I and the other six or seven people who haven’t yet read Stieg Larsson’s trilogy of books about Lisbeth Salander, the girl with the you-know-what, will now have to find and read them. It seems that most of us men-who-don’t-hate women who have just seen the American version of The Girl with the Dragon Tattoo have fallen in love with this truly strange Swedish girl. Or is it that we’re in love with Rooney Mara, who plays the girl in David Fincher’s version of the story? I don’t know. But I certainly agree with what one reviewer had to say about her: “When it comes down to it, this is Rooney Mara's movie, and I don't care if the second and third stories are any good as long as they are full of Lisbeth Salander.”
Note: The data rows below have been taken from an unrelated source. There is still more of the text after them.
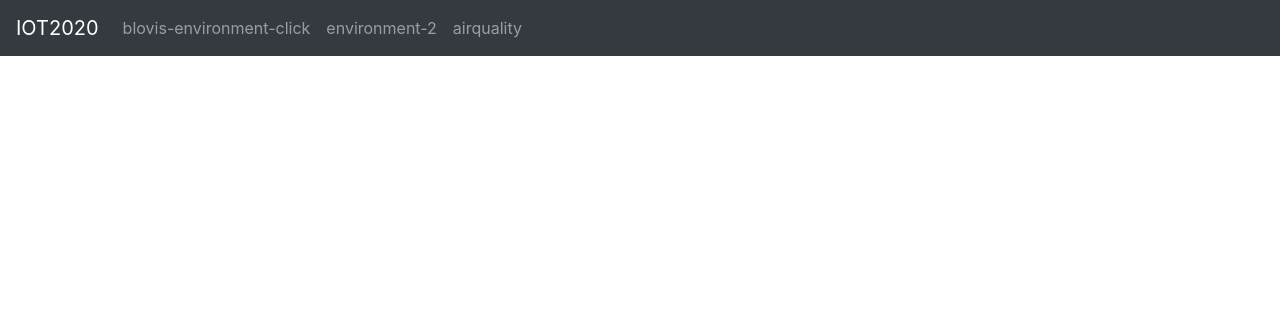
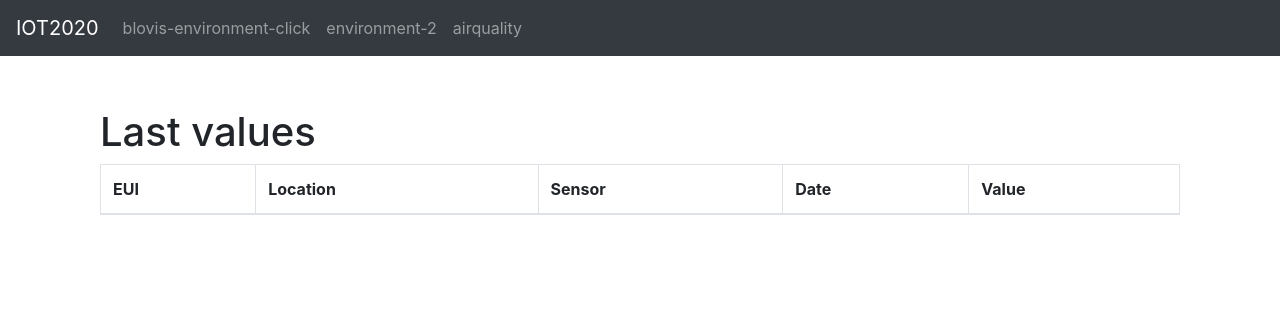
Before and after one commit to adrienbarth/Teaching-HEIGVD-IOT-2020-Project-Air-Quality, a PHP site: page /index.php in a window 1280 px wide. Shown: the top 316 px of the page. Run offline with PHP 8.4, Linux system fonts and the light colour scheme; data comes from the database, SQL or seed files in the repository; tables that the repository leaves empty hold one stand-in row (values such as "Sample post"); lists and menus that the app fills with data are empty.

Commit message:
Update index.php

```diff
--- a/UI/app/index.php
+++ b/UI/app/index.php
@@ -8,6 +8,7 @@
 $SensorValueDAO = new SensorValue();
 
 $devices = $DeviceDAO->getDevices();
+$sensorValues = $SensorValueDAO->getAllSensorValues();
 
 ?>
 
@@ -48,20 +49,32 @@
     <!-- Begin page content -->
     <main role="main" class="container">
         <div class="container" role="main">
-    <?php
-        foreach ($devices as $device) {
-            $sensors = $SensorDAO->getSensors($device->EUI);
-
-            foreach ($sensors as $sensor) {
-                $sensorValues = $SensorValueDAO->getSensorValues($sensor->id);
-
-                foreach ($sensorValues as $sensorValue) {
-                    echo $device->EUI.' '.$device->name.' '.$device->location.' '.$sensor->name.' '.$sensorValue->date.' '.$sensorValue->payload.'<br/>';
-                }
-            }
-        }
-    ?>
-            </div>
+            <h1 class="mt-5">Last values</h1>
+            <table class="table table-bordered">
+                <thead>
+                    <tr>
+                    <th scope="col">EUI</th>
+                    <th scope="col">Location</th>
+                    <th scope="col">Sensor</th>
+                    <th scope="col">Date</th>
+                    <th scope="col">Value</th>
+                    </tr>
+                </thead>
+                <tbody>
+                    <?php
+                        foreach ($sensorValues as $sensorValue) {
+                            echo '<tr>';
+                            echo '<td>'.$sensorValue->EUI.'</td>';
+                            echo '<td>'.$sensorValue->location.'</td>';
+                            echo '<td>'.$sensorValue->name.'</td>';
+                            echo '<td>'.$sensorValue->date.'</td>';
+                            echo '<td>'.$sensorValue->payload.'</td>';
+                            echo '</tr>';
+                        }
+                    ?>
+                </tbody>
+            </table>
+        </div>
     </main>
 </body>
 </html>
```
The movie was long (2 hours, 38 minutes) but so intense that no one in the audience was about to fall asleep or complain. And I don’t think I’ve ever experienced cold in a film quite like the cold of the opening ten minutes, when we and Mikael Blomkvist (Daniel Craig) are first introduced to the island in northern Sweden where he is to begin an investigation into the 40-year-old murder of Harriet Vanger, the young grandniece of the island’s owner, Henrik Vanger (Christopher Plummer). The cinematographic white on white of snow and fog of the opening made me shiver from the cold as well as in anticipation of what was to come. And I wasn’t disappointed. The story is shaped like a two-pronged pitchfork that midway comes together at the shaft, one prong about Mikael’s losing a libel suit against a wealthy industrialist and his taking an investigative assignment to find Harriet’s killer from among the odd assortment of relatives of Henrik Vanger who live with him on his island, the other prong about Lisbeth Salander, the young computer hacker who did the investigation for Henrik Vanger into Mikael’s background. There are details about her background that I didn’t understand, either because I hadn’t read Larsson’s trilogy or because I couldn’t follow the dialogue. She tried to kill her father when she was twelve but I don’t know why. Was she abused by him? Okay. But who was the stroke victim she found in his apartment? Her father? And if so, why was she still loyal to him? And her financial allowance was dependent on the mental reports made by her counselor, the sleaze ball who required a sexual favor or two for that allowance. But back to the pitchfork. The two story lines go back and forth until they come together when Lisbeth is hired as Mikael’s assistant in his investigation. Together, they look into the story through computer searches of the details of that day when Harriet disappeared and the many photos they find. There is, of course, a romantic involvement between the two of them, despite their age difference. And the end of the movie leaves us with the feeling that although they aren’t together, they will be in the next installment or two. I guess I may have to see the movie again to find the details I missed the first time. Or read the books. Or see the movie again just to watch Rooney Mara do her tattooed-girl thing. Or do both.